President Goodluck Jonathan recently declared a state of emergency in three north-eastern states of Borno, Yobe and Adamawa.
Consequently, there has been huge troop’s movement to the areas so as to contain the activities of the Islamist sect, Boko Haram, that have claimed responsibility for series of terrorist attacks in the north.
The Director of Defence Information (DDI), Brig Gen Chris Olukolade described the report titled “In Nigeria, ‘Killing People Without Asking Who they Are” as a deliberate attempt to paint the Nigerian military in bad light and ridicule the institution.
“The Defence Headquarters has noted the report published in the New York Times with the title “In Nigeria, ‘Killing People Without Asking Who they Are”. The New York Times report dwelling on what it described as “atrocities being committed by the Nigerian military against innocent civilians”, sought to create in the minds of its reader’s an imaginary refugee situation in the area.
“It quoted non-existent people, painted a picture of an army that cannot distinguish between the enemy and unarmed civilians; an army that turns its guns against the same people it is out to protect. This is certainly not the Nigerian Armed Forces, and there is no killing of civilians in the on-going operation as New York Times desperately sought to portray, the spokesman stated.

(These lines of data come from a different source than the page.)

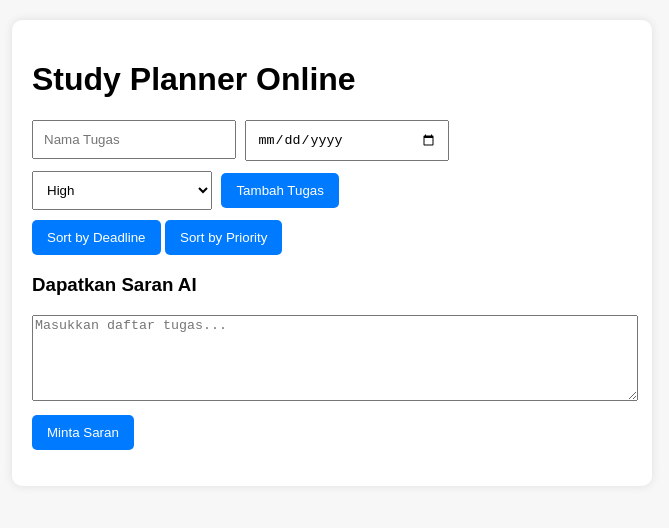
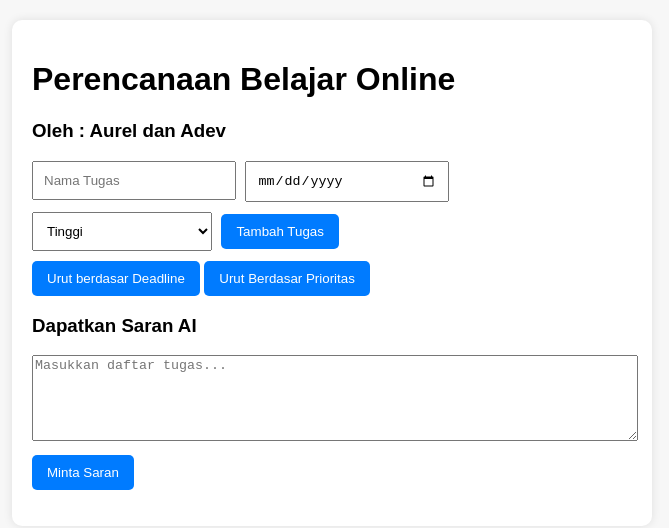
Before and after one commit to adevta88-beep/Adevta-Aurel, a plain HTML site: page index.html in a window 1280 px wide. Shown: the whole page, without its empty margins (308-977 px from the left). Drawn offline with Linux system fonts and the light colour scheme.

Commit message:
Update index.html

```diff
--- a/index.html
+++ b/index.html
@@ -3,27 +3,28 @@
 <head>
     <meta charset="UTF-8">
     <meta name="viewport" content="width=device-width, initial-scale=1.0">
-    <title>Study Planner Online</title>
+    <title>Perencanaan Belajar Online</title>
     <link rel="stylesheet" href="style.css">
 </head>
 <body>
     <div class="container">
-        <h1>Study Planner Online</h1>
+        <h1>Perencanaan Belajar Online</h1>
+        <h3>Oleh : Aurel dan Adev</h3>
 
         <div class="task-form">
             <input type="text" id="taskName" placeholder="Nama Tugas">
             <input type="date" id="taskDeadline">
             <select id="taskPriority">
-                <option value="High">High</option>
-                <option value="Medium">Medium</option>
-                <option value="Low">Low</option>
+                <option value="High">Tinggi</option>
+                <option value="Medium">Sedang</option>
+                <option value="Low">Rendah</option>
             </select>
             <button onclick="addTask()">Tambah Tugas</button>
         </div>
 
         <div class="task-controls">
-            <button onclick="sortByDeadline()">Sort by Deadline</button>
-            <button onclick="sortByPriority()">Sort by Priority</button>
+            <button onclick="sortByDeadline()">Urut berdasar Deadline</button>
+            <button onclick="sortByPriority()">Urut Berdasar Prioritas</button>
         </div>
 
         <ul id="taskList"></ul>
```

Olukolade also said that the claims remain half-truths, unsubstantiated and outright misrepresentations, saying the report “strived in futility to demonize the ongoing operation in the Northeast, all with the intention of bringing to disrepute, the character and professionalism of the Nigerian military and security agencies.
“Apart from the reference to its series of usually faceless sources, there is so far no reasonable evidence of the allegations so zealously presented by the New York Times. “There is indeed no basis for such situation neither has there been any credible report from responsible quarters in Nigeria”.
The Defence spokesman also debunked claim that “Nigerian refugees are pouring into Niger Republic despite the unambiguous rebuttal by the National Emergency Management Agency (NEMA) and the Borno State Government,” saying it was another pointer “to the deliberate misrepresentation of facts by New York Times and its allies in the social media”.
Olukolade insisted that NEMA and the State Government concerned “have already addressed this issue in their separate statements on 28 May 2013 published in the Daily Trust of 29 May and other media outlets in Nigeria.
“Indeed, if the foreign media, propelled by whatever ulterior motive, have resolved to whip up resentment against our institutions, it is certainly not incumbent on any of our local media organizations in Nigeria to offer its platform for the orchestration of such mischief”.
He therefore, alerted “Nigerians particularly our local media about this unfortunate tendency and trend in the foreign media”, urging the local media “to remain patriotic as they have demonstrated in their coverage of the operation so far is again reiterated please”.